__Task brief__. All lines from the one with "participant RESET as" onward, through the last line of the records below, are to be retyped word for word.
[Task input — start]
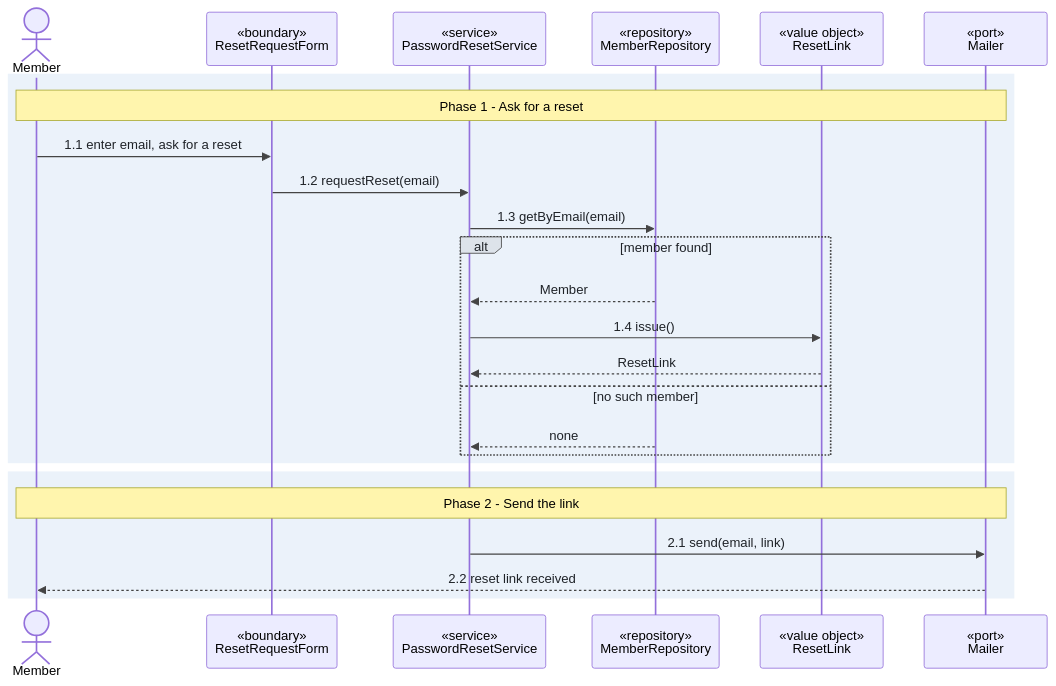
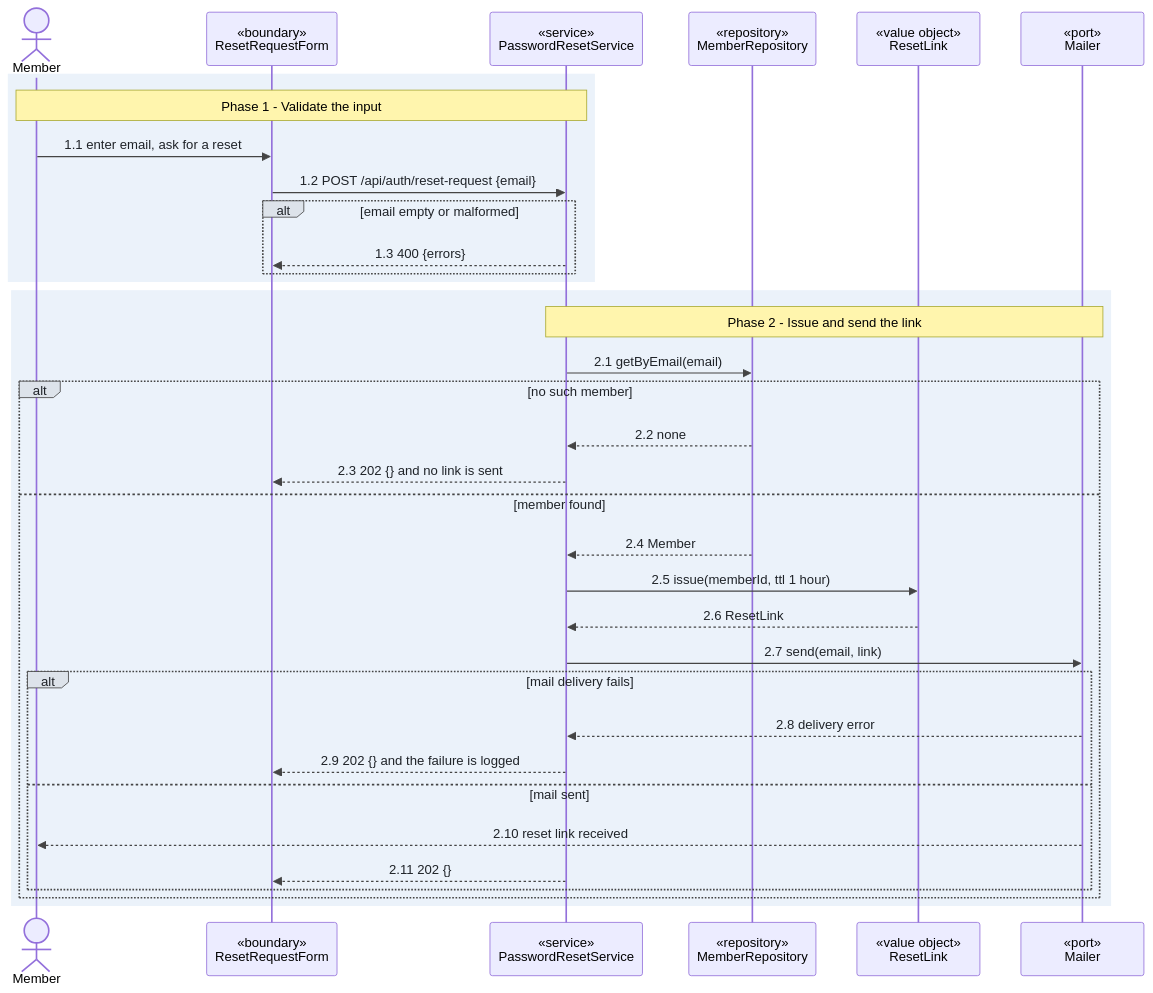
The third of 3 diagrams in planner/test/sample-data/diagrams/sample/sign-in/UC-sign-in.md (joisse1101/the-toolbox), drawn with Mermaid before and after one commit. The commit also changed other lines of this file and 4 other files, not shown here.

Commit message:
feat(diagrams): check the design sections, step trace and aggregate boundary

````diff
--- a/planner/test/sample-data/diagrams/sample/sign-in/UC-sign-in.md
+++ b/planner/test/sample-data/diagrams/sample/sign-in/UC-sign-in.md
@@ -157,30 +182,40 @@
 ```mermaid
 %%{init: {'themeVariables': {'signalTextColor':'#1f2328','labelTextColor':'#1f2328','loopTextColor':'#1f2328','signalColor':'#444','labelBoxBkgColor':'#dde3ea','labelBoxBorderColor':'#444'}}}%%
 sequenceDiagram
   actor U as Member
   participant FORM as «boundary»<br/>ResetRequestForm
   participant RESET as «service»<br/>PasswordResetService
   participant REPO as «repository»<br/>MemberRepository
   participant RLINK as «value object»<br/>ResetLink
   participant MAILER as «port»<br/>Mailer
 
   rect rgb(235, 242, 250)
-    Note over U,MAILER: Phase 1 - Ask for a reset
+    Note over U,RESET: Phase 1 - Validate the input
     U->>FORM: 1.1 enter email, ask for a reset
-    FORM->>RESET: 1.2 requestReset(email)
-    RESET->>REPO: 1.3 getByEmail(email)
-    alt member found
-      REPO-->>RESET: Member
-      RESET->>RLINK: 1.4 issue()
-      RLINK-->>RESET: ResetLink
-    else no such member
-      REPO-->>RESET: none
+    FORM->>RESET: 1.2 POST /api/auth/reset-request {email}
+    alt email empty or malformed
+      RESET-->>FORM: 1.3 400 {errors}
     end
   end
 
   rect rgb(235, 242, 250)
-    Note over U,MAILER: Phase 2 - Send the link
-    RESET->>MAILER: 2.1 send(email, link)
-    MAILER-->>U: 2.2 reset link received
+    Note over RESET,MAILER: Phase 2 - Issue and send the link
+    RESET->>REPO: 2.1 getByEmail(email)
+    alt no such member
+      REPO-->>RESET: 2.2 none
+      RESET-->>FORM: 2.3 202 {} and no link is sent
+    else member found
+      REPO-->>RESET: 2.4 Member
+      RESET->>RLINK: 2.5 issue(memberId, ttl 1 hour)
+      RLINK-->>RESET: 2.6 ResetLink
+      RESET->>MAILER: 2.7 send(email, link)
+      alt mail delivery fails
+        MAILER-->>RESET: 2.8 delivery error
+        RESET-->>FORM: 2.9 202 {} and the failure is logged
+      else mail sent
+        MAILER-->>U: 2.10 reset link received
+        RESET-->>FORM: 2.11 202 {}
+      end
+    end
   end
 ```
````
[Task input — finish]
__Solution to this exercise__.
   participant RESET as «service»<br/>PasswordResetService
   participant REPO as «repository»<br/>MemberRepository
   participant RLINK as «value object»<br/>ResetLink
   participant MAILER as «port»<br/>Mailer
 
   rect rgb(235, 242, 250)
-    Note over U,MAILER: Phase 1 - Ask for a reset
+    Note over U,RESET: Phase 1 - Validate the input
     U->>FORM: 1.1 enter email, ask for a reset
-    FORM->>RESET: 1.2 requestReset(email)
-    RESET->>REPO: 1.3 getByEmail(email)
-    alt member found
-      REPO-->>RESET: Member
-      RESET->>RLINK: 1.4 issue()
-      RLINK-->>RESET: ResetLink
-    else no such member
-      REPO-->>RESET: none
+    FORM->>RESET: 1.2 POST /api/auth/reset-request {email}
+    alt email empty or malformed
+      RESET-->>FORM: 1.3 400 {errors}
     end
   end
 
   rect rgb(235, 242, 250)
-    Note over U,MAILER: Phase 2 - Send the link
-    RESET->>MAILER: 2.1 send(email, link)
-    MAILER-->>U: 2.2 reset link received
+    Note over RESET,MAILER: Phase 2 - Issue and send the link
+    RESET->>REPO: 2.1 getByEmail(email)
+    alt no such member
+      REPO-->>RESET: 2.2 none
+      RESET-->>FORM: 2.3 202 {} and no link is sent
+    else member found
+      REPO-->>RESET: 2.4 Member
+      RESET->>RLINK: 2.5 issue(memberId, ttl 1 hour)
+      RLINK-->>RESET: 2.6 ResetLink
+      RESET->>MAILER: 2.7 send(email, link)
+      alt mail delivery fails
+        MAILER-->>RESET: 2.8 delivery error
+        RESET-->>FORM: 2.9 202 {} and the failure is logged
+      else mail sent
+        MAILER-->>U: 2.10 reset link received
+        RESET-->>FORM: 2.11 202 {}
+      end
+    end
   end
 ```
````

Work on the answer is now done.